> _Provided records_:
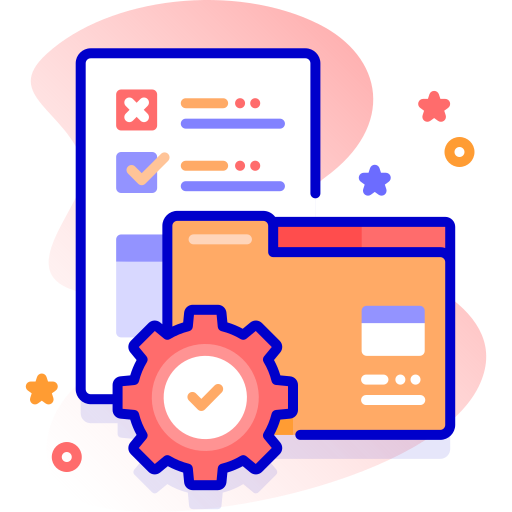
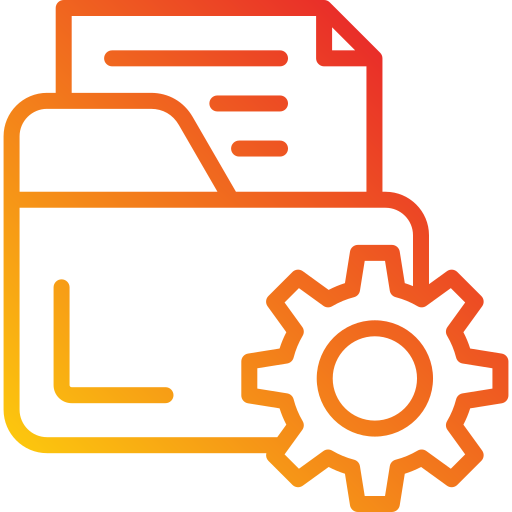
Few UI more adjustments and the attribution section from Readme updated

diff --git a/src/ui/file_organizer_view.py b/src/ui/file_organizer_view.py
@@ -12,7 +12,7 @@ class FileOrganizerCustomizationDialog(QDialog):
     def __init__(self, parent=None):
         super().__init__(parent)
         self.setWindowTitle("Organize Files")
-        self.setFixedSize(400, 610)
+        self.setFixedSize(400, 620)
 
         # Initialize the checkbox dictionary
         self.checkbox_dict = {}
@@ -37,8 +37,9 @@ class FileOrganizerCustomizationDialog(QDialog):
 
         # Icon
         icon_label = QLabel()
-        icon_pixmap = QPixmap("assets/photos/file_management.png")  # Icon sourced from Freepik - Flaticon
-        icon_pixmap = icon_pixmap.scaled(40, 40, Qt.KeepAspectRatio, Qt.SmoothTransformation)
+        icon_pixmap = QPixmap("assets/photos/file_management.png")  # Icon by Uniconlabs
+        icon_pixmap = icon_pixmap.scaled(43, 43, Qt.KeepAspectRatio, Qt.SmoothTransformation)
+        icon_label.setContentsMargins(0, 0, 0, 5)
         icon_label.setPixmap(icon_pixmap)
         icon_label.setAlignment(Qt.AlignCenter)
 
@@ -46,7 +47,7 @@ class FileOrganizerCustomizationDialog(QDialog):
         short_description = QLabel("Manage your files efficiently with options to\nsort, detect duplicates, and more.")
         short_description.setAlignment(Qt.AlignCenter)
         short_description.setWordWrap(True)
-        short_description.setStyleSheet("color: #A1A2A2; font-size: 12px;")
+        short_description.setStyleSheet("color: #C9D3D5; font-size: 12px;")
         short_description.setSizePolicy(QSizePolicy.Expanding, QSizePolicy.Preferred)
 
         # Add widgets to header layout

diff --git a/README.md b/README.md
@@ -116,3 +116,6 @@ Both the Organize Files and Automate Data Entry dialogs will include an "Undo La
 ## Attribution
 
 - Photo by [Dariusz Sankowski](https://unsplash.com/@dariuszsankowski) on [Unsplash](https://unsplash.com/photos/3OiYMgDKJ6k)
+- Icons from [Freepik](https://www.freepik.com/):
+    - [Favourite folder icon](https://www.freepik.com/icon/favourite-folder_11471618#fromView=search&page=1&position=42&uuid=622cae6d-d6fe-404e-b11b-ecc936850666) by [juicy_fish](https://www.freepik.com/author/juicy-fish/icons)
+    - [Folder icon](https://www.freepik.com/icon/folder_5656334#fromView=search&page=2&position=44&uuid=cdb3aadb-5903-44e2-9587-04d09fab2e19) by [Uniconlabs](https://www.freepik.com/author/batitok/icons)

> _What is needed_: Print all the material above exactly, and drop the images.

> _Result_:
Few UI more adjustments and the attribution section from Readme updated

diff --git a/src/ui/file_organizer_view.py b/src/ui/file_organizer_view.py
@@ -12,7 +12,7 @@ class FileOrganizerCustomizationDialog(QDialog):
     def __init__(self, parent=None):
         super().__init__(parent)
         self.setWindowTitle("Organize Files")
-        self.setFixedSize(400, 610)
+        self.setFixedSize(400, 620)
 
         # Initialize the checkbox dictionary
         self.checkbox_dict = {}
@@ -37,8 +37,9 @@ class FileOrganizerCustomizationDialog(QDialog):
 
         # Icon
         icon_label = QLabel()
-        icon_pixmap = QPixmap("assets/photos/file_management.png")  # Icon sourced from Freepik - Flaticon
-        icon_pixmap = icon_pixmap.scaled(40, 40, Qt.KeepAspectRatio, Qt.SmoothTransformation)
+        icon_pixmap = QPixmap("assets/photos/file_management.png")  # Icon by Uniconlabs
+        icon_pixmap = icon_pixmap.scaled(43, 43, Qt.KeepAspectRatio, Qt.SmoothTransformation)
+        icon_label.setContentsMargins(0, 0, 0, 5)
         icon_label.setPixmap(icon_pixmap)
         icon_label.setAlignment(Qt.AlignCenter)
 
@@ -46,7 +47,7 @@ class FileOrganizerCustomizationDialog(QDialog):
         short_description = QLabel("Manage your files efficiently with options to\nsort, detect duplicates, and more.")
         short_description.setAlignment(Qt.AlignCenter)
         short_description.setWordWrap(True)
-        short_description.setStyleSheet("color: #A1A2A2; font-size: 12px;")
+        short_description.setStyleSheet("color: #C9D3D5; font-size: 12px;")
         short_description.setSizePolicy(QSizePolicy.Expanding, QSizePolicy.Preferred)
 
         # Add widgets to header layout

diff --git a/README.md b/README.md
@@ -116,3 +116,6 @@ Both the Organize Files and Automate Data Entry dialogs will include an "Undo La
 ## Attribution
 
 - Photo by [Dariusz Sankowski](https://unsplash.com/@dariuszsankowski) on [Unsplash](https://unsplash.com/photos/3OiYMgDKJ6k)
+- Icons from [Freepik](https://www.freepik.com/):
+    - [Favourite folder icon](https://www.freepik.com/icon/favourite-folder_11471618#fromView=search&page=1&position=42&uuid=622cae6d-d6fe-404e-b11b-ecc936850666) by [juicy_fish](https://www.freepik.com/author/juicy-fish/icons)
+    - [Folder icon](https://www.freepik.com/icon/folder_5656334#fromView=search&page=2&position=44&uuid=cdb3aadb-5903-44e2-9587-04d09fab2e19) by [Uniconlabs](https://www.freepik.com/author/batitok/icons)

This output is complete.